Please do not contact Thames Valley Air Ambulance with a Safeguarding concern. If you are worried about a vulnerable adult or child then please contact your Local Authority who will be able to provide you with guidance on how to share your concerns and inform the correct agency. Alternatively, if you are concerned about a Safeguarding issue and believe the situation is an emergency then dial 999.
If you wish to contact Thames Valley Air Ambulance regarding an organisational aspect of our Safeguarding provision, please contact us via email at email@example.com, or by post at: Safeguarding, Thames Valley Air Ambulance, Stokenchurch House, Stokenchurch, Oxford Road, Buckinghamshire, HP14 3SX
Absolutely. We have been in service for over 20 years and we encourage patients, their family and friends to reach out as we are keen to offer support.
It’s common for patients or relatives to want to know what happened to them or their loved one. Gaps in memory occur because of the serious nature of the illness or injury, or because we give our patients advanced medication which can send them to sleep or make their recollection of events hazy. All situations are different and complex, so we will only ever be able to report what our teams did or saw from the moment they arrived until we dropped off the patient at hospital. If understanding what happened in this period is important to you, please contact us to see if we can help.
No. But we can point you to some excellent support services. We also have a good understanding of the NHS and how you may be able to access services you may not know about.
Yes. One of the most rewarding things our crews can hear is a simple ‘thank you’. Sometimes, contacting the crew is an important part of someone’s recovery journey. Please visit the Contact section of our website to thank the crew.
Absolutely. We understand going home and adjusting to a new ‘normal’ life and making sense of everything that has happened can be the most difficult stage of your recovery journey. You may be restricted in your movements due to your injuries, or just not feeling able to be up and about.

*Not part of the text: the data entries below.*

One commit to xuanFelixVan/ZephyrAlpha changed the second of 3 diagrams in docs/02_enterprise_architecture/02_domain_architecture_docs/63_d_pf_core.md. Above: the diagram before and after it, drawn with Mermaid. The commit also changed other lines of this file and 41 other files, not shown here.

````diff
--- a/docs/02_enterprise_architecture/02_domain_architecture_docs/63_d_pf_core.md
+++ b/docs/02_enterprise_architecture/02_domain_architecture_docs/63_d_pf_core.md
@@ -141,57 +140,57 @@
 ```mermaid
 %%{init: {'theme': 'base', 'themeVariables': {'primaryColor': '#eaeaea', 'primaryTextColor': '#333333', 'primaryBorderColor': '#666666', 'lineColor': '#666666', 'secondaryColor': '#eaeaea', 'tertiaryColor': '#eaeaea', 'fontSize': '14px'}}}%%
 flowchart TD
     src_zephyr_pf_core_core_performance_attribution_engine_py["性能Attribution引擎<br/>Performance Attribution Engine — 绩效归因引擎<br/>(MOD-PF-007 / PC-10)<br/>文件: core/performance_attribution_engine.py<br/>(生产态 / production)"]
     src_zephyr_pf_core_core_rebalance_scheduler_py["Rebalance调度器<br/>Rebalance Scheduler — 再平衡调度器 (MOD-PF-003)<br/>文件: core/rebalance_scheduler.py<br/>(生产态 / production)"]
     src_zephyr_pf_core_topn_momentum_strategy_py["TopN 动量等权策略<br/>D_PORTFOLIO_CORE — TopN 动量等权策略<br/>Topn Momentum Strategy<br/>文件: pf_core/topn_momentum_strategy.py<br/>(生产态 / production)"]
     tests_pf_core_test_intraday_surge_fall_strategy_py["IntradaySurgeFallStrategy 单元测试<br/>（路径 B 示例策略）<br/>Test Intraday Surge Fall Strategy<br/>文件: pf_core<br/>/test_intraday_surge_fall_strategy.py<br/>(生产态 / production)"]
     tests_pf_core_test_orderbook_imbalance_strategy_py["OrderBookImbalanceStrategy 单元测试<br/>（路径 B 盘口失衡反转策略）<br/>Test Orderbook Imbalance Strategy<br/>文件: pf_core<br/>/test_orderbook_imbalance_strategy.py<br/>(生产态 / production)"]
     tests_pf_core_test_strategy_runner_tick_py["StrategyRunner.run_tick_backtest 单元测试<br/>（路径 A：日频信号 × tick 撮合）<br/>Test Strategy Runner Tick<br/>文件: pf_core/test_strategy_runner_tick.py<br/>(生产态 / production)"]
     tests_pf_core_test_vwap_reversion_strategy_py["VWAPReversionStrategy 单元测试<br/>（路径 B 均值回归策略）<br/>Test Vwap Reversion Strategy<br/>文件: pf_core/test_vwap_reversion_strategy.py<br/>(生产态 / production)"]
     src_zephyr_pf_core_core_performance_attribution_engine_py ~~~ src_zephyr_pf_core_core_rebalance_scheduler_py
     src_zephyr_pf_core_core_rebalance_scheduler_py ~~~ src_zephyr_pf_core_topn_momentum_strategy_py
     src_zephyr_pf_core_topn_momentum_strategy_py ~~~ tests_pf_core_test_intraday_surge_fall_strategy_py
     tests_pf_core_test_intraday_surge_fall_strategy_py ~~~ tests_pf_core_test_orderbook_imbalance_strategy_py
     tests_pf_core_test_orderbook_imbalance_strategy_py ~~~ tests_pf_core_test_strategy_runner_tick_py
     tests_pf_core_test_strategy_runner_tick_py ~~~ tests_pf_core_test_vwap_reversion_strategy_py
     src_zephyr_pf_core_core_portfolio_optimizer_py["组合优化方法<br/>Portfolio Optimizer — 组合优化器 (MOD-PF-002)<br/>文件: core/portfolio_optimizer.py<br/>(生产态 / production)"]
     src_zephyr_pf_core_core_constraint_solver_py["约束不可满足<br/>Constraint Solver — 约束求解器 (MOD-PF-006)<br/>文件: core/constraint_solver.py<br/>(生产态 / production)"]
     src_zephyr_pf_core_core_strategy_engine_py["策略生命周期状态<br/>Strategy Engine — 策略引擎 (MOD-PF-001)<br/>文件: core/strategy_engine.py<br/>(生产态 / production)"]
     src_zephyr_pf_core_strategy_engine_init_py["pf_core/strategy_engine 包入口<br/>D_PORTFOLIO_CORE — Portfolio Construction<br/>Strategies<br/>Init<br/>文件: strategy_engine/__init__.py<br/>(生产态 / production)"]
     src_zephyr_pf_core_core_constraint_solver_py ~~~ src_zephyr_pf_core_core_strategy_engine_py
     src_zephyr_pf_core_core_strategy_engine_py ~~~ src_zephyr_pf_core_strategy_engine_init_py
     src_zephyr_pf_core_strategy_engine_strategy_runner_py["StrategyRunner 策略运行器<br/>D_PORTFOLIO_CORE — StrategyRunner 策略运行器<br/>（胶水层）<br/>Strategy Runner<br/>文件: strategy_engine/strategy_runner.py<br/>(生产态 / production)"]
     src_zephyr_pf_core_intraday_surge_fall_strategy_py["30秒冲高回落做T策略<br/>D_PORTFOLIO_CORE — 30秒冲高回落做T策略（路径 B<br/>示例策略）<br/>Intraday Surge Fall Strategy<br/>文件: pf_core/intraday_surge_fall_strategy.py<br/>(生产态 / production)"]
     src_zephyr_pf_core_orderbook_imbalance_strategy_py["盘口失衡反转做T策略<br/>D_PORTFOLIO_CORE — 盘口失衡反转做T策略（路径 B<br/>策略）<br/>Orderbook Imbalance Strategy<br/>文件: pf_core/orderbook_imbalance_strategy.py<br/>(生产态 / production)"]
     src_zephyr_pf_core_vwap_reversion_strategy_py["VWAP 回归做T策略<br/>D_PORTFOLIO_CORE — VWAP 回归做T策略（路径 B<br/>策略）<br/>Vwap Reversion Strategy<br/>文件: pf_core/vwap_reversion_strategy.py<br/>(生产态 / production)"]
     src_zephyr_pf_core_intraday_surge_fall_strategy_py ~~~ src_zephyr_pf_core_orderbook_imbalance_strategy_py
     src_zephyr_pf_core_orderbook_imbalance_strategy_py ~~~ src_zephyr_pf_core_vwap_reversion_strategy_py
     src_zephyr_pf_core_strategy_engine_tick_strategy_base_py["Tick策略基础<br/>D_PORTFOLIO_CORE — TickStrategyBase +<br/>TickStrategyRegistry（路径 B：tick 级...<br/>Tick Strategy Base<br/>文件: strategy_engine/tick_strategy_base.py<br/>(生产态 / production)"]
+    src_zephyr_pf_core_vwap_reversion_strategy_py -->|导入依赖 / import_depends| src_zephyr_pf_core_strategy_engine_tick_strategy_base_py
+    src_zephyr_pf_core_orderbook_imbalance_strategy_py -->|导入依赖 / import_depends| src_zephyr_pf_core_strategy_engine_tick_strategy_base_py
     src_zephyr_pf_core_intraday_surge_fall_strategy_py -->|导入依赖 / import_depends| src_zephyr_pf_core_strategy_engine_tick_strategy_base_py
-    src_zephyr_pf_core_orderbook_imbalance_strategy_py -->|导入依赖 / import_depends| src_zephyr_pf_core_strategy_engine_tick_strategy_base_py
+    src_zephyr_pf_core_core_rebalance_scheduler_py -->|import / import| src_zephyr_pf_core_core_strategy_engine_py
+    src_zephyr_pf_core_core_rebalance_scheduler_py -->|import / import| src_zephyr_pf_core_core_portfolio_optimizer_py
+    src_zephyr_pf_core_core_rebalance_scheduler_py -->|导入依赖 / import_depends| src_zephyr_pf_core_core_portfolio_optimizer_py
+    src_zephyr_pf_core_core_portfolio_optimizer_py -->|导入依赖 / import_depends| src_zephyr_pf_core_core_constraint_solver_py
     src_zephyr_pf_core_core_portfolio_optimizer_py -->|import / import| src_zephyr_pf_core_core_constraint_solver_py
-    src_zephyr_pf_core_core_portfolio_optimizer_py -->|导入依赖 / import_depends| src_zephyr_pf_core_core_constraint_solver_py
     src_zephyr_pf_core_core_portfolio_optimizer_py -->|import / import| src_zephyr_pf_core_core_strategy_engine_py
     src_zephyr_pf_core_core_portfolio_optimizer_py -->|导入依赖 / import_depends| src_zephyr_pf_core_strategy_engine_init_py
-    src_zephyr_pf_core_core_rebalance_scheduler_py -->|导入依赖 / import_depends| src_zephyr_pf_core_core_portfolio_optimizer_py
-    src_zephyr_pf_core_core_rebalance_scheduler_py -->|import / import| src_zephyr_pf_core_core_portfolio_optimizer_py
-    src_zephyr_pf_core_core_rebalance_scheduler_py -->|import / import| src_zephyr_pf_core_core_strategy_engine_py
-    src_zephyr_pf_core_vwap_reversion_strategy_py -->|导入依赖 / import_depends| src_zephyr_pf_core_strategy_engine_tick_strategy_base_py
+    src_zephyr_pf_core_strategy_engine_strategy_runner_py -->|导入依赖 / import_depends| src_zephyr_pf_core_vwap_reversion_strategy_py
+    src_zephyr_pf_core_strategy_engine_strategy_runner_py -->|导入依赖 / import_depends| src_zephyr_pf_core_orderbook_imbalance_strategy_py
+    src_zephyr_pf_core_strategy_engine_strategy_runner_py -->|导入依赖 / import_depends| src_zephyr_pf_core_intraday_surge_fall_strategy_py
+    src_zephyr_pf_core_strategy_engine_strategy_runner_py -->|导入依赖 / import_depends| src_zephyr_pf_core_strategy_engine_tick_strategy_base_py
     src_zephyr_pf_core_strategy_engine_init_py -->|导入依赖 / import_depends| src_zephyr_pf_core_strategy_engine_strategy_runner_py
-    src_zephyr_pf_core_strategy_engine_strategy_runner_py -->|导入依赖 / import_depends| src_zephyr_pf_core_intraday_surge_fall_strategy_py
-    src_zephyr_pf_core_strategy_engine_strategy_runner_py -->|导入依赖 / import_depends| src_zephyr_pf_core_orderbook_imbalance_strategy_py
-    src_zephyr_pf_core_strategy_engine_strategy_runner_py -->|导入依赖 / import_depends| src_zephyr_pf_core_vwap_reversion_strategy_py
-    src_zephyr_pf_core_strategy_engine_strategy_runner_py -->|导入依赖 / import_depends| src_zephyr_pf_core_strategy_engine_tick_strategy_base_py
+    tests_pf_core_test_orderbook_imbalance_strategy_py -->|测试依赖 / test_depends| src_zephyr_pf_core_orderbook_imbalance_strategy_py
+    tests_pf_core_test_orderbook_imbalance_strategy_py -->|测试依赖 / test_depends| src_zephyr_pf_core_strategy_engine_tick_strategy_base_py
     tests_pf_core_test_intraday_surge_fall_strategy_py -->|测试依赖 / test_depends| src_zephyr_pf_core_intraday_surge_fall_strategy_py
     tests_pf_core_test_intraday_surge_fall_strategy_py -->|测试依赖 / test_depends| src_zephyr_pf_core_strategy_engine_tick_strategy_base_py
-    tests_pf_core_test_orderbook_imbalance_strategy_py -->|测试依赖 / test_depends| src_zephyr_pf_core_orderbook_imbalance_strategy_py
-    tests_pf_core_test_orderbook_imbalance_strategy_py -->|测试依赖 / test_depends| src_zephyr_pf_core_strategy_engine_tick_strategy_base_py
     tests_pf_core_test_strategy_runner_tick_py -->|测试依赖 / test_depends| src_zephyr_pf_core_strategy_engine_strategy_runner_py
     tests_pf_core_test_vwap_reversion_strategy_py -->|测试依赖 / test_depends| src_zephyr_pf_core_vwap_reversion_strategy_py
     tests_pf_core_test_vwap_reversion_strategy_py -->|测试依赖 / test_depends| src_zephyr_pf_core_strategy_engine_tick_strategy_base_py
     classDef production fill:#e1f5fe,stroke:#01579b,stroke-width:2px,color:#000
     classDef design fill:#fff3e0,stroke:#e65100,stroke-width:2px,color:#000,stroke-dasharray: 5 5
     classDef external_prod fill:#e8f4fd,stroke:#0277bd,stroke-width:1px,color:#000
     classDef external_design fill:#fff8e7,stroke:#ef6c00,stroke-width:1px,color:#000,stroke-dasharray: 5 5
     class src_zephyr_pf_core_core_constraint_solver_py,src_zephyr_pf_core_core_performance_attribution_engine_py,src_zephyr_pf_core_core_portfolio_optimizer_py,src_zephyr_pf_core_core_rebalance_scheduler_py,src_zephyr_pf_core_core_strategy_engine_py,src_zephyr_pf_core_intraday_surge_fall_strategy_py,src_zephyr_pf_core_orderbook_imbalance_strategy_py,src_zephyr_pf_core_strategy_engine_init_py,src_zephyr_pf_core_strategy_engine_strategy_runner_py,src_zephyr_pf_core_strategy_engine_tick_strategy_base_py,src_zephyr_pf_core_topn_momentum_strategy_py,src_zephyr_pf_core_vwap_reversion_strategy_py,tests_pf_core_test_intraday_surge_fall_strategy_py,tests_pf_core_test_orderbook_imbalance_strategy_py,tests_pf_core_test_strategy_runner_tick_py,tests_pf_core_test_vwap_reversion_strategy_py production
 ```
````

If needed, we can come and visit you at home to see how we can help.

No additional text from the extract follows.